Ruth Dudley Edwards wins the CWA Gold Dagger for Non-Fiction
Ruth Dudley Edwards has won the 2010 CWA Gold Dagger for Non-Fiction for Aftermath: The Omagh Bombing & the Families’ Pursuit of Justice, published by Harvill Secker. She was presented with her dagger and cheque by Helen Pepper, one of the judges, at the Daggers Awards Ceremony in the evening of Friday 23rd July, at the Theakstons Old Peculier Crime Writing Festival in Harrogate.
Judges praised “The historian and crime-novelist‘s detailed account of the successful struggle, with the assistance of lawyers, to achieve recognition of those responsible.”
In accepting her award, Ruth Dudley Edwards said she was pleased that she had now won awards for both humourous fiction and serious non-fiction.
The CWA Gold Dagger for Non-Fiction is a competition for any non-fiction work on a real-life crime theme or a closely-related subject by an author of any nationality as long as the book was first published in the UK in English.

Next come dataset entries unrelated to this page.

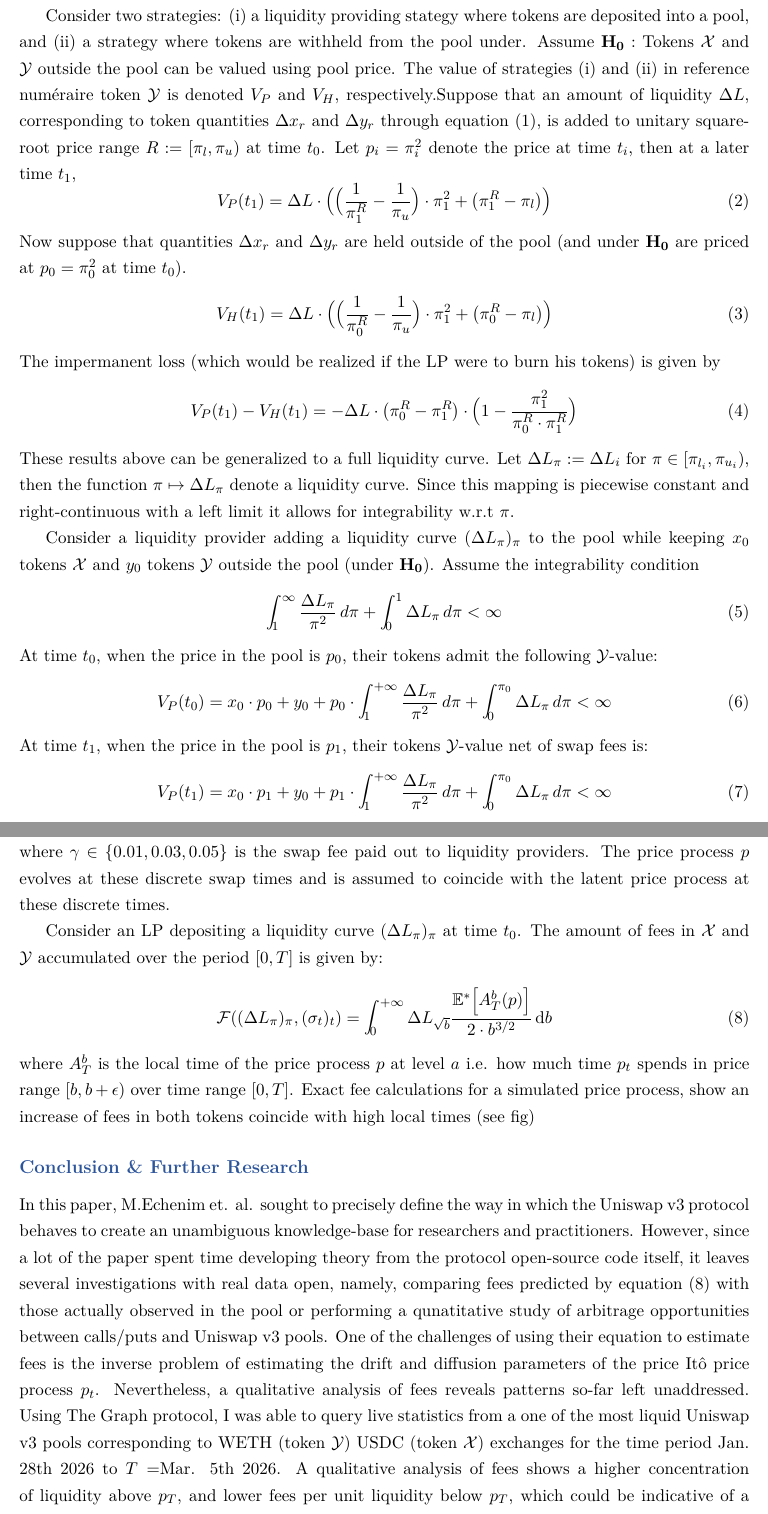
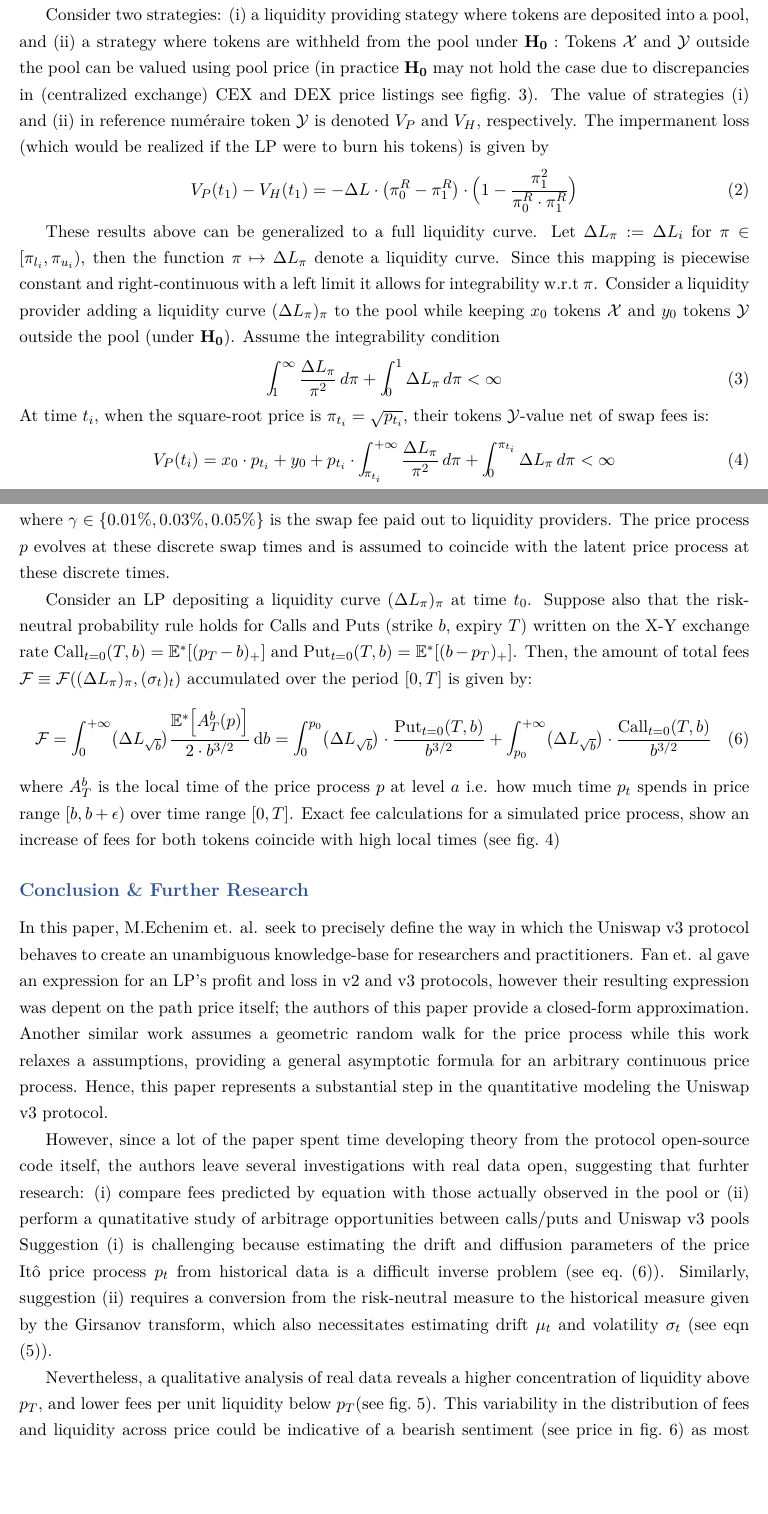
Before and after one commit to ardenpalme/IPR, a LaTeX document (IPR_.tex): two parts of pages 2 and 3 of 6 before the commit and two parts of pages 2 and 3 of 8 after it, joined at a grey line, cut so that both start at the same text, the shorter picture padded with empty space. Compiled offline with pdfLaTeX.

Commit message:
nearly final version

```diff
--- a/IPR_.tex
+++ b/IPR_.tex
@@ -113,36 +113,30 @@ $\frac{a_i}{1-\phi}$ represents the input tokens actually used in the swap, whic
 A liquidity provider may provide liquidity and simultaneously hold tokens outside of the pool.
 If they withdraws their tokens at a time where the pool price is significantly different from the one at deposit time, the value of their tokens net of fees will be lower than the value of their original tokens if they had not been deposited into the pool. This loss is only materialized when LPs withdraw their tokens from the pool, which is called \textit{Impermanent Loss} (IL) \cite{doi:10.1137/23M1606149}.
 
-Consider two strategies: (i) a liquidity providing stategy where tokens are deposited into a pool, and (ii) a strategy where tokens are withheld from the pool under. Assume $\bf{H}_0:$ Tokens $\X$ and $\Y$ outside the pool can be valued using pool price.
- %which in practice may not be the case due to discrepancies in (centralized exchange) CEX listings).
- The value of strategies (i) and (ii) in reference num\'eraire token $\Y$ is denoted $V_P$ and $V_H$, respectively.Suppose that an amount of liquidity $\Delta L$, corresponding to token quantities $\Delta x_r$ and $\Delta y_r$ through equation \eqref{eq:liq}, is added to unitary square-root price range $R:=[\pi_l,\pi_u)$ at time $t_0$. Let $p_i=\pi_i^2$ denote the price at time $t_i$, then at a later time $t_1$,
-\begin{equation}
-V_P(t_1)=\Delta L\cdot \Bigl(\Bigl(\frac{1}{\pi_1^R}-\frac{1}{\pi_u}\Bigr)\cdot\pi_1^2+\bigl(\pi_1^R-\pi_l\bigr)\Bigr)
-\end{equation}
-Now suppose that quantities $\Delta x_r$ and $\Delta y_r$ are held outside of the pool (and under $\bf{H}_0$ are priced at $p_0=\pi_0^2$ at time $t_0$).
-\begin{equation}
-V_H(t_1)=\Delta L\cdot \Bigl(\Bigl(\frac{1}{\pi_0^R}-\frac{1}{\pi_u}\Bigr)\cdot\pi_1^2+\bigl(\pi_0^R-\pi_l\bigr)\Bigr)
-\end{equation}
+Consider two strategies: (i) a liquidity providing stategy where tokens are deposited into a pool, and (ii) a strategy where tokens are withheld from the pool under $\bf{H}_0:$ Tokens $\X$ and $\Y$ outside the pool can be valued using pool price (in practice $\bf{H}_0$ may not hold the case due to discrepancies in (centralized exchange) CEX and DEX price listings see fig\cref{fig:cex}).
+The value of strategies (i) and (ii) in reference num\'eraire token $\Y$ is denoted $V_P$ and $V_H$, respectively.
+ %Suppose that an amount of liquidity $\Delta L$, corresponding to token quantities $\Delta x_r$ and $\Delta y_r$ through equation \eqref{eq:liq}, is added to unitary square-root price range $R:=[\pi_l,\pi_u)$ at time $t_0$. Let $p_i=\pi_i^2$ denote the price at time $t_i$, then at a later time $t_1$,
+%\begin{equation}
+%V_P(t_1)=\Delta L\cdot \Bigl(\Bigl(\frac{1}{\pi_1^R}-\frac{1}{\pi_u}\Bigr)\cdot\pi_1^2+\bigl(\pi_1^R-\pi_l\bigr)\Bigr)
+%\;\text{rm}\;
+%V_H(t_1)=\Delta L\cdot \Bigl(\Bigl(\frac{1}{\pi_0^R}-\frac{1}{\pi_u}\Bigr)\cdot\pi_1^2+\bigl(\pi_0^R-\pi_l\bigr)\Bigr)
+%\end{equation}
+%Now suppose that quantities $\Delta x_r$ and $\Delta y_r$ are held outside of the pool (and under $\bf{H}_0$ are priced at $p_0=\pi_0^2$ at time $t_0$).
 The impermanent loss (which would be realized if the LP were to burn his tokens) is given by
 \begin{equation}
 V_P(t_1) - V_H(t_1)=-\Delta L\cdot \bigl(\pi_0^R-\pi_1^R\bigr)\cdot\Bigl(1-\frac{\pi_1^2}{\pi_0^R\cdot\pi_1^R}\Bigr)
 \end{equation}
-These results above can be generalized to a full liquidity curve. Let $\Delta L_\pi := \Delta L_i$ for $\pi\in[\pi_{l_i},\pi_{u_i})$, then the function $\pi\mapsto\Delta L_\pi$ denote a liquidity curve. Since this mapping is piecewise constant and right-continuous with a left limit it allows for integrability w.r.t $\pi$.
 
-Consider a liquidity provider adding a liquidity curve $(\Delta L_\pi)_\pi$ to the pool while keeping $x_0$ tokens $\X$ and $y_0$ tokens $\Y$ outside the pool (under $\bf{H}_0$). Assume the integrability condition
+These results above can be generalized to a full liquidity curve. Let $\Delta L_\pi := \Delta L_i$ for $\pi\in[\pi_{l_i},\pi_{u_i})$, then the function $\pi\mapsto\Delta L_\pi$ denote a liquidity curve. Since this mapping is piecewise constant and right-continuous with a left limit it allows for integrability w.r.t $\pi$. Consider a liquidity provider adding a liquidity curve $(\Delta L_\pi)_\pi$ to the pool while keeping $x_0$ tokens $\X$ and $y_0$ tokens $\Y$ outside the pool (under $\bf{H}_0$). Assume the integrability condition
 \begin{equation}
 \bigintsss_1^\infty \frac{\Delta L_\pi}{\pi^2}\,d\pi + \bigintsss_0^1 \Delta L_\pi\, d\pi < \infty
 \end{equation}
-At time $t_0$, when the price in the pool is $p_0$, their tokens admit the following $\Y$-value:
-\begin{equation}
-V_P(t_0)= x_0\cdot p_0 + y_0 + p_0\cdot\bigintsss_1^{+\infty} \frac{\Delta L_\pi}{\pi^2}\,d\pi + \bigintsss_0^{\pi_0} \Delta L_\pi\, d\pi < \infty
-\end{equation}
-At time $t_1$, when the price in the pool is $p_1$, their tokens $\Y$-value net of swap fees is:
+At time $t_i$, when the square-root price is $\pi_{t_i}=\sqrt{p_{t_i}}$, their tokens $\Y$-value net of swap fees is:
 \begin{equation}
 \label{eq:strat_payoff}
-V_P(t_1)= x_0\cdot p_1 + y_0 + p_1\cdot\bigintsss_1^{+\infty} \frac{\Delta L_\pi}{\pi^2}\,d\pi + \bigintsss_0^{\pi_0} \Delta L_\pi\,d\pi < \infty
+V_P(t_i)= x_0\cdot p_{t_i} + y_0 + p_{t_i}\cdot\bigintsss_{\pi_{t_i}}^{+\infty} \frac{\Delta L_\pi}{\pi^2}\,d\pi + \bigintsss_0^{\pi_{t_i}} \Delta L_\pi\,d\pi < \infty
 \end{equation}
-This representation lets us calculate the so-called ``Greeks'': (Delta) $\frac{\partial V_P(t_0)}{\partial p_0}$ and (Gamma) $\frac{\partial V_P(t_0^{\pm})}{\partial p_0}$ which gives the sensitivity of the strategy's global position $V_P(t_0)$ with respect to the $X-Y$ exchange rate.
+This representation lets us calculate the so-called ``Greeks'': (Delta) $\frac{\partial V_P(t_0)}{\partial p_0}$ and (Gamma) $\frac{\partial^2 V_P(t_0^{\pm})}{\partial p_0^2}$ which gives the sensitivity of the strategy's global position $V_P(t_0)$ with respect to the $X-Y$ exchange rate.
 %Next, the authors use of the Greeks and the Carr-Madan formula\cite{ctx60986673600002466} to synthesize an option given a $C^3$ concave payoff function $h(x)$ and an arbitrary liquidity curve $(L_\pi)_\pi$. This is not explored in much detail but could serve for an options pricing model
 
 \subsection*{Fees Modeling}
@@ -153,23 +152,25 @@ This hypothesis allows for the creation of a risk-neutral probability measure $\
 
-Hence, swap trades are assumed to occur at discrete swap times when $(p_t)_t$ changes by $\gamma\%$ where $\gamma\in\{0.01,0.03,0.05\}$ is the swap fee paid out to liquidity providers. The price process $p$ evolves at these discrete swap times and is assumed to coincide with the latent price process at these discrete times.
+Hence, swap trades are assumed to occur at discrete swap times when $(p_t)_t$ changes by $\gamma\%$ where $\gamma\in\{0.01\%,0.03\%,0.05\%\}$ is the swap fee paid out to liquidity providers. The price process $p$ evolves at these discrete swap times and is assumed to coincide with the latent price process at these discrete times.
 %In other words, the swap times $(t_i)_i$ are described by $t_{i+1}=\inf\{t\ge t_i:p_t=p_{t_i}(1+\gamma)^{\pm 1}\}$.
 
-Consider an LP depositing a liquidity curve $(\Delta L_\pi)_\pi$ at time $t_0$. The amount of fees in $\X$ and $\Y$ accumulated over the period $[0,T]$ is given by:
+Consider an LP depositing a liquidity curve $(\Delta L_\pi)_\pi$ at time $t_0$.
+Suppose also that the risk-neutral probability rule holds for Calls and Puts (strike $b$, expiry $T$) written on the X-Y exchange rate $\textrm{Call}_{t=0}(T,b)=\mathbb{E}^*[(p_T-b)_+]$ and $\textrm{Put}_{t=0}(T,b)=\mathbb{E}^*[(b-p_T)_+]$.
+Then, the amount of total fees $\mathcal{F}\equiv\mathcal{F}((\Delta L_\pi)_\pi,(\sigma_t)_t)$ accumulated over the period $[0,T]$ is given by:
 \begin{equation}
 \label{eq:fees}
-%\text{Fees}^{\X}_{0\rightarrow T} = \sum_{R=[\pi_l,\pi_u)} \Delta L_\pi\cdot \bigl(\Phi_R^\X(T)-\Phi_R^\X(0)\bigr)
-%\quad \text{and}\quad
-%\text{Fees}^\Y_{0\rightarrow T} = \sum_{R=[\pi_l,\pi_u)} \Delta L_\pi\cdot \bigl(\Phi_R^\Y(T)-\Phi_R^\Y(0)\bigr)
-\mathcal{F}((\Delta L_\pi)_\pi,(\sigma_t)_t)=\bigintsss_0^{+\infty} \Delta L_{\sqrt{b}}\frac{\mathbb{E}^*\Bigl[A^b_T(p)\Bigr]}{2\cdot b^{3/2}} \,\d b
+\mathcal{F}=\bigintsss_{\,0}^{+\infty} \bigl(\Delta L_{\sqrt{b}}\bigr) \frac{\mathbb{E}^*\Bigl[A^b_T(p)\Bigr]}{2\cdot b^{3/2}} \,\d b =
+\bigintsss_{\, 0}^{p_0} \bigl(\Delta L_{\sqrt{b}}\bigr)\cdot\frac{\textrm{Put}_{t=0}(T,b)}{b^{3/2}} + \bigintsss_{\, p_0}^{+\infty} \bigl(\Delta L_{\sqrt{b}}\bigr)\cdot\frac{\textrm{Call}_{t=0}(T,b)}{b^{3/2}}
 \end{equation}
 where $A_T^b$ is the local time of the price process $p$ at level $a$ i.e. how much time $p_t$ spends in price range $[b,b+\epsilon)$ over time range $[0,T]$.
-Exact fee calculations for a simulated price process, show an increase of fees in both tokens coincide with high local times (see fig)
+Exact fee calculations for a simulated price process, show an increase of fees for both tokens coincide with high local times (see \cref{fig:ref_fees})
  %with drift $\sigma=40\%$ and volatility $\mu=50\%$
 
+
 \subsection*{Conclusion \& Further Research}
-In this paper, M.Echenim et. al. sought to precisely define the way in which the Uniswap v3 protocol behaves to create an unambiguous knowledge-base for researchers and practitioners.
-However, since a lot of the paper spent time developing theory from the protocol open-source code itself, it leaves several investigations with real data open, namely, comparing fees predicted by equation \eqref{eq:fees} with those actually observed in the pool or performing a qunatitative study of arbitrage opportunities between calls/puts and Uniswap v3 pools.
-One of the challenges of using their equation to estimate fees is the inverse problem of estimating the drift and diffusion parameters of the price It\^o price process $p_t$.
-Nevertheless, a qualitative analysis of fees reveals patterns so-far left unaddressed.
-Using The Graph protocol, I was able to query live statistics from a one of the most liquid Uniswap v3 pools corresponding to WETH (token $\Y$) USDC (token $\X$) exchanges for the time period Jan. 28th 2026 to $T=$Mar. 5th 2026.
-A qualitative analysis of fees shows a higher concentration of liquidity above $p_T$, and lower fees per unit liquidity below $p_T$, which could be indicative of a bearish sentiment as most LPs are choosing price ranges above the current price to add liquidity. This variability in the distribution could be incorporated in the model to model risk before a liquidity provider decides to mint or burn tokens.
+In this paper, M.Echenim et. al. seek to precisely define the way in which the Uniswap v3 protocol behaves to create an unambiguous knowledge-base for researchers and practitioners. Fan et. al gave an expression for an LP's profit and loss in v2 and v3 protocols, however their resulting expression was depent on the path price itself; the authors of this paper provide a closed-form approximation. Another similar work assumes a geometric random walk for the price process while this work relaxes a assumptions, providing a general asymptotic formula for an arbitrary continuous price process.
+Hence, this paper represents a substantial step in the quantitative modeling the Uniswap v3 protocol.
+
+However, since a lot of the paper spent time developing theory from the protocol open-source code itself, the authors leave several investigations with real data open, suggesting that furhter research: (i) compare fees predicted by equation with those actually observed in the pool or (ii) perform a qunatitative study of arbitrage opportunities between calls/puts and Uniswap v3 pools
+Suggestion (i) is challenging because estimating the drift and diffusion parameters of the price It\^o price process $p_t$ from historical data is a difficult inverse problem (see \cref{eq:fees}). Similarly, suggestion (ii) requires a conversion from the risk-neutral measure to the historical measure given by the Girsanov transform, which also necessitates estimating drift $\mu_t$ and volatility $\sigma_t$ (see eqn \eqref{eq:girsanov}).
+
+Nevertheless, a qualitative analysis of real data reveals a higher concentration of liquidity above $p_T$, and lower fees per unit liquidity below $p_T$(see \cref{fig:liq_fees}). This variability in the distribution of fees and liquidity across price could be indicative of a bearish sentiment (see price in \cref{fig:price_fees}) as most LPs are choosing price ranges above the current price to add liquidity.
```
Also changed, not shown: IPR_.pdf, images/cpmm_liquidity.png (added), images/fees_paper.png (added), images/price_fees.png, IPR_.tex (45 more changed lines), 2 other files.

This award has recently been made every two years and the entries had to be published between June 1, 2008 and May 31, 2010.
The other five books on the shortlist (more details below) were:
Major Farran’s Hat by David Cesarani (Heinemann)
Killing Time by David R. Dow (Heinemann)
Go Down Together: The True, Untold Story of Bonnie & Clyde by Jeff Guinn (Simon & Schuster)
Defending the Guilty by Alex McBride (Penguin/Viking)
The Monster of Florence by Douglas Preston, with Mario Spezi (Virgin/Random House)
Aftermath: The Omagh Bombing & the Families’ Pursuit of Justice
Ruth Dudley Edwards
Synopsis: In Omagh, on Saturday, 15 August 1998, a massive bomb placed by the so-called Real IRA murdered unborn twins, six men, twelve women and eleven children. It was the worst massacre in Northern Ireland’s modern history – yet from it came a most extraordinary tale of human resilience, as families of murdered people channelled their grief into action. As the bombers congratulated themselves on escaping justice, the families determined on a civil case against them and their organisation. No one had ever done this before.
Although the police believed they knew the identities of the killers, there was insufficient evidence to bring charges. Families of ten of the dead decided to pursue these men through the civil courts, where the burden of proof is lower. This is the remarkable account of how these families – who had no knowledge of the law and no money, and included a cleaner, a mechanic and a bookie – became internationally recognised, formidable campaigners and surmounted countless daunting obstacles to win a famous victory.
Judges’ comments: ‘The historian and crime-novelist‘s detailed account of the successful struggle, with the assistance of lawyers, to achieve recognition of those responsible.’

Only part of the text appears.